Records:
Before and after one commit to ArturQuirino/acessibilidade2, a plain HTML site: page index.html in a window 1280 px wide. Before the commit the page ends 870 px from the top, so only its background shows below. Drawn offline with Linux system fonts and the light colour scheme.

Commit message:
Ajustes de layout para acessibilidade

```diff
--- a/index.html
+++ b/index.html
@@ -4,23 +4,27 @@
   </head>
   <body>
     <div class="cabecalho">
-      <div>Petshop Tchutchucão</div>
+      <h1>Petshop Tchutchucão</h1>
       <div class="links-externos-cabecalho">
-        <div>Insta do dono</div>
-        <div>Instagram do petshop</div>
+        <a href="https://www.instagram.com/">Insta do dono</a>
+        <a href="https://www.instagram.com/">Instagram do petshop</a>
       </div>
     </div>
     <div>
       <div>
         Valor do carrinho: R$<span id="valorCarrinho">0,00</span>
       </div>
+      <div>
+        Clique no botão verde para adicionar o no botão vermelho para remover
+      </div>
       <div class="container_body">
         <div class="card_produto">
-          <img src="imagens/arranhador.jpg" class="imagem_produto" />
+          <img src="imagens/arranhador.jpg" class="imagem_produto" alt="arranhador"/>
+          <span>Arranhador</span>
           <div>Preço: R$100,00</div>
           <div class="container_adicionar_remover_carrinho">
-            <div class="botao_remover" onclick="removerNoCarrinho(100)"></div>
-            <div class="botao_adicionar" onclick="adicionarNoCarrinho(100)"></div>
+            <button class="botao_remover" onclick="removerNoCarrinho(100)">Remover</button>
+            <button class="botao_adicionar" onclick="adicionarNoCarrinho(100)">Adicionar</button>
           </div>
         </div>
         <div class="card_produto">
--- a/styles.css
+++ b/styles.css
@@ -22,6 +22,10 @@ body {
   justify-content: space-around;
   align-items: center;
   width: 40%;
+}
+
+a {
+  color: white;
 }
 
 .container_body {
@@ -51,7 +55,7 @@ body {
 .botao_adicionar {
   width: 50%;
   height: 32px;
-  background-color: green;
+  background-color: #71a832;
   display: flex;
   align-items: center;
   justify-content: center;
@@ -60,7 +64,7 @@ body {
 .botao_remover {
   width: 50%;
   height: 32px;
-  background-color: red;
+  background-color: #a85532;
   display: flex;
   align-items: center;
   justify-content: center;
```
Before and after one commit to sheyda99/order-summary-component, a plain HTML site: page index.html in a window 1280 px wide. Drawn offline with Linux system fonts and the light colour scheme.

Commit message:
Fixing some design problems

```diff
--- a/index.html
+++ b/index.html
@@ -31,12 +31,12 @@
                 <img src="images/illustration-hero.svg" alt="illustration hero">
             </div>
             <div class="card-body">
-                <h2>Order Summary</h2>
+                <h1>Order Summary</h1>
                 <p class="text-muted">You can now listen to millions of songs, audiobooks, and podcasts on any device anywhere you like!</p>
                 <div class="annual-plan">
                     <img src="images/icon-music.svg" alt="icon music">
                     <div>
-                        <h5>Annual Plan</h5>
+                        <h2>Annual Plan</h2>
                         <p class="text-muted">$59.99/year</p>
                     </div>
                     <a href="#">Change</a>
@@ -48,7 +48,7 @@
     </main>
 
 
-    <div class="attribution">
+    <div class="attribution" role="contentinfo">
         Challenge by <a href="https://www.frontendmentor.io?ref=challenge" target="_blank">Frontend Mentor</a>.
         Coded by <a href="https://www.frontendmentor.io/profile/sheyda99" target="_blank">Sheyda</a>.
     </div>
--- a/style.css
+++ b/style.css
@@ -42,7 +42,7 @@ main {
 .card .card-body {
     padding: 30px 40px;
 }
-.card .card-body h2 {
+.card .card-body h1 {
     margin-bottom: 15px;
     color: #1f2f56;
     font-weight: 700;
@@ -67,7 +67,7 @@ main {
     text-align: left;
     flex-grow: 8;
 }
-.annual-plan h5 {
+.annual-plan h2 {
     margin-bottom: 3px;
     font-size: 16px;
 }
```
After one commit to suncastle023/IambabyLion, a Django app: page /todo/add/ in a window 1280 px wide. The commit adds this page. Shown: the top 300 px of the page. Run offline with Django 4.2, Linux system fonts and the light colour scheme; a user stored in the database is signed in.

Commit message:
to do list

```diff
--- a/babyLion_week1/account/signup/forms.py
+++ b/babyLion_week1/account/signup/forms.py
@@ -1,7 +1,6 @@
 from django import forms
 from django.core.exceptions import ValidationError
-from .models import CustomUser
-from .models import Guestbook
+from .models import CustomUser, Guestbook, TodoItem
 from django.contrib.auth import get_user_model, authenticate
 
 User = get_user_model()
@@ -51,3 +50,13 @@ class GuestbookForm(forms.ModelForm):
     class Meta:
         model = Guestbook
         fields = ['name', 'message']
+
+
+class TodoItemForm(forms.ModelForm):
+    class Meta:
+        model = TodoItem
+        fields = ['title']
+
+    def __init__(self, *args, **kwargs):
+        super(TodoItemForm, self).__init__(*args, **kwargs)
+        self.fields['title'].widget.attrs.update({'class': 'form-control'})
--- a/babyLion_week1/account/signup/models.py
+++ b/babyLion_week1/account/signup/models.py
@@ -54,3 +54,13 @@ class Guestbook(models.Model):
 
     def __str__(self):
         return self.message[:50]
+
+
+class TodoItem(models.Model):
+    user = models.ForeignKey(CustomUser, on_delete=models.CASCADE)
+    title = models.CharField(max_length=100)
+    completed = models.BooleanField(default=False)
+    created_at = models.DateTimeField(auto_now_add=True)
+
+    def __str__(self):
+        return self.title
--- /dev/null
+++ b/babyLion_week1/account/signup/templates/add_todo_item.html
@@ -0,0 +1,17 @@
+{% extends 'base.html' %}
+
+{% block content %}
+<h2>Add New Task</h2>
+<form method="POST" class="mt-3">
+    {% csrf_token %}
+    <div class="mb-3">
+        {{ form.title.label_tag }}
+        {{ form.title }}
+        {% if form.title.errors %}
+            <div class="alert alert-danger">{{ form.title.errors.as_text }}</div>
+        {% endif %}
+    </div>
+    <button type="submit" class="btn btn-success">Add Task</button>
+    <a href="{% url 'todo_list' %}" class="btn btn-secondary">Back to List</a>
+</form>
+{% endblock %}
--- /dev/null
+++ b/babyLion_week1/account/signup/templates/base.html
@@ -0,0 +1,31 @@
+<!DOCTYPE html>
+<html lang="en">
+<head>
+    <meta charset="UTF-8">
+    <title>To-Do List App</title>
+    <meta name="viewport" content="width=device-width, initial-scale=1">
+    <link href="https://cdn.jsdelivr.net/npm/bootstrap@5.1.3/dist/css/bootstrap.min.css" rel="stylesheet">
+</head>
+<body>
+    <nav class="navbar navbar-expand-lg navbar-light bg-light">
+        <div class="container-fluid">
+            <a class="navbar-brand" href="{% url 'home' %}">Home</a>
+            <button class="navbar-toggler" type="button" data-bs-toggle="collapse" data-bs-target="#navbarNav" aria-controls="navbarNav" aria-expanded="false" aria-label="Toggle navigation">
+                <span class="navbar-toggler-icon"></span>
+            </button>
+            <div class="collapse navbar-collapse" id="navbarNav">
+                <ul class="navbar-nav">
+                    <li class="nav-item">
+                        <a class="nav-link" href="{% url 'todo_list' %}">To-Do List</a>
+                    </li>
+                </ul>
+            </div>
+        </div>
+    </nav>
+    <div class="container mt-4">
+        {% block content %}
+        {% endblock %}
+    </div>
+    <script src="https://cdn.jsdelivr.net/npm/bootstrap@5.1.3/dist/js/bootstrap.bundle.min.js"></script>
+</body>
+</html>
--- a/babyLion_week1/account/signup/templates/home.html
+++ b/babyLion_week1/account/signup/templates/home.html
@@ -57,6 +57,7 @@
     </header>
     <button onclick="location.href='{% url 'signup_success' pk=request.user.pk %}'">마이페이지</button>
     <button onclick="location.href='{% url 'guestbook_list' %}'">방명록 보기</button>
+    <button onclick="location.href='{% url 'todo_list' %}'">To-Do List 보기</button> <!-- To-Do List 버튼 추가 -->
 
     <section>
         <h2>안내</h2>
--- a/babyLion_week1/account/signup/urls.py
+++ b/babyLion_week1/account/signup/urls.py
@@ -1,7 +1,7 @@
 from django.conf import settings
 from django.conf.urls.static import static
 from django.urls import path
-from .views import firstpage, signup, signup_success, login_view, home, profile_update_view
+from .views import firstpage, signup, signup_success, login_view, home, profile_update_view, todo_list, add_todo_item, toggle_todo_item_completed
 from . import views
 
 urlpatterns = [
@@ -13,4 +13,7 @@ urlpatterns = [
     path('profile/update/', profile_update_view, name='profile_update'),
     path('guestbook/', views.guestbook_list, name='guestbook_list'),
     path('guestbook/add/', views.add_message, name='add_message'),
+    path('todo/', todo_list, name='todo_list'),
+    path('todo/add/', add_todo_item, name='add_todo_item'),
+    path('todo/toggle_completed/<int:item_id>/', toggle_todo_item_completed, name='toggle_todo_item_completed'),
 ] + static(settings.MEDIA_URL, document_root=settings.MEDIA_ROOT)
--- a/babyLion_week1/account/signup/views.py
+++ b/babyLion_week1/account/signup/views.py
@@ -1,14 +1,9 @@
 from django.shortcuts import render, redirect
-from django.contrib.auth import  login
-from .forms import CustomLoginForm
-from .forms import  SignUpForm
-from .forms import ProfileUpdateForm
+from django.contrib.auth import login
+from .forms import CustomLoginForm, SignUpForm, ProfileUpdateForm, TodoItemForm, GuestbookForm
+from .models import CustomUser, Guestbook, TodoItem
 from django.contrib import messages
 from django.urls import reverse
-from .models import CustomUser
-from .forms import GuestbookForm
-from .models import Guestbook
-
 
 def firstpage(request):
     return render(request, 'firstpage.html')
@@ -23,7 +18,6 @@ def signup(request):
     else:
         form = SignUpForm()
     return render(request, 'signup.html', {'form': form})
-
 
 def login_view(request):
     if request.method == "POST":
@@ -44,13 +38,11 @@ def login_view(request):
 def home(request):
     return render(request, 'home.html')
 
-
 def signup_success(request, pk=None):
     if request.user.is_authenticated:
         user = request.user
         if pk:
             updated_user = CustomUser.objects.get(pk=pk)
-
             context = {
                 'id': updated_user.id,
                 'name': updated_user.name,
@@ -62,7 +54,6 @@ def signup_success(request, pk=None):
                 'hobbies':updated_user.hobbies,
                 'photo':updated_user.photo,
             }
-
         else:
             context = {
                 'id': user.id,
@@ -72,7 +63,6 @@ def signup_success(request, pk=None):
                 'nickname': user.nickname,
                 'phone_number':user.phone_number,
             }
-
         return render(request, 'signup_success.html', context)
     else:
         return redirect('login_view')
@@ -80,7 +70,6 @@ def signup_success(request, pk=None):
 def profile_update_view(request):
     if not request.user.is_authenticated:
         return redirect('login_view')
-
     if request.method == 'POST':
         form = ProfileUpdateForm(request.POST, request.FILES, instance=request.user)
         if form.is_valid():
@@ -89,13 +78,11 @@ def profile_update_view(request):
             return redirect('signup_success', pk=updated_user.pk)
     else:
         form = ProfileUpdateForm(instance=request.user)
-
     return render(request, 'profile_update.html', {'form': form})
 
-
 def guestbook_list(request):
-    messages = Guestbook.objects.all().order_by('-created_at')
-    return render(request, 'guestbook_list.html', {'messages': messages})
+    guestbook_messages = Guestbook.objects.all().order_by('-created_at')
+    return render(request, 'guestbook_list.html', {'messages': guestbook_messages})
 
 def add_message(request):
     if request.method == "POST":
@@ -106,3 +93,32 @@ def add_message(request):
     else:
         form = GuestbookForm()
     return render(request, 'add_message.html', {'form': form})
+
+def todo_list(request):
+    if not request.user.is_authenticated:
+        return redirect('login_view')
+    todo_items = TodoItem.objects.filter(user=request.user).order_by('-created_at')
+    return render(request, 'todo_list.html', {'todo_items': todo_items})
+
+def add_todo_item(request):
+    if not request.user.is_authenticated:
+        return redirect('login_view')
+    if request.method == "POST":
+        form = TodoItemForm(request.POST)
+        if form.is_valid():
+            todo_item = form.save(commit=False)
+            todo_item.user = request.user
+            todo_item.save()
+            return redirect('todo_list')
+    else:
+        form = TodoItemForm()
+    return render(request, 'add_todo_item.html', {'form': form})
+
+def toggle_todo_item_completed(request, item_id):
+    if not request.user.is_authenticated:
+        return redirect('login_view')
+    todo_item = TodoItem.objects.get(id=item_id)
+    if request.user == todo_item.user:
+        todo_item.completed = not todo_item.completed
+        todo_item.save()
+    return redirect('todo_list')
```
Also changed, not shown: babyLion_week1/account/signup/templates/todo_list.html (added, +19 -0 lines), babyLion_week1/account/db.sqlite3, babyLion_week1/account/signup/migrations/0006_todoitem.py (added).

What to produce: Extract from the data every line where "SignUpForm" shows up.

Written answer:
-from .forms import  SignUpForm
+from .forms import CustomLoginForm, SignUpForm, ProfileUpdateForm, TodoItemForm, GuestbookForm
         form = SignUpForm()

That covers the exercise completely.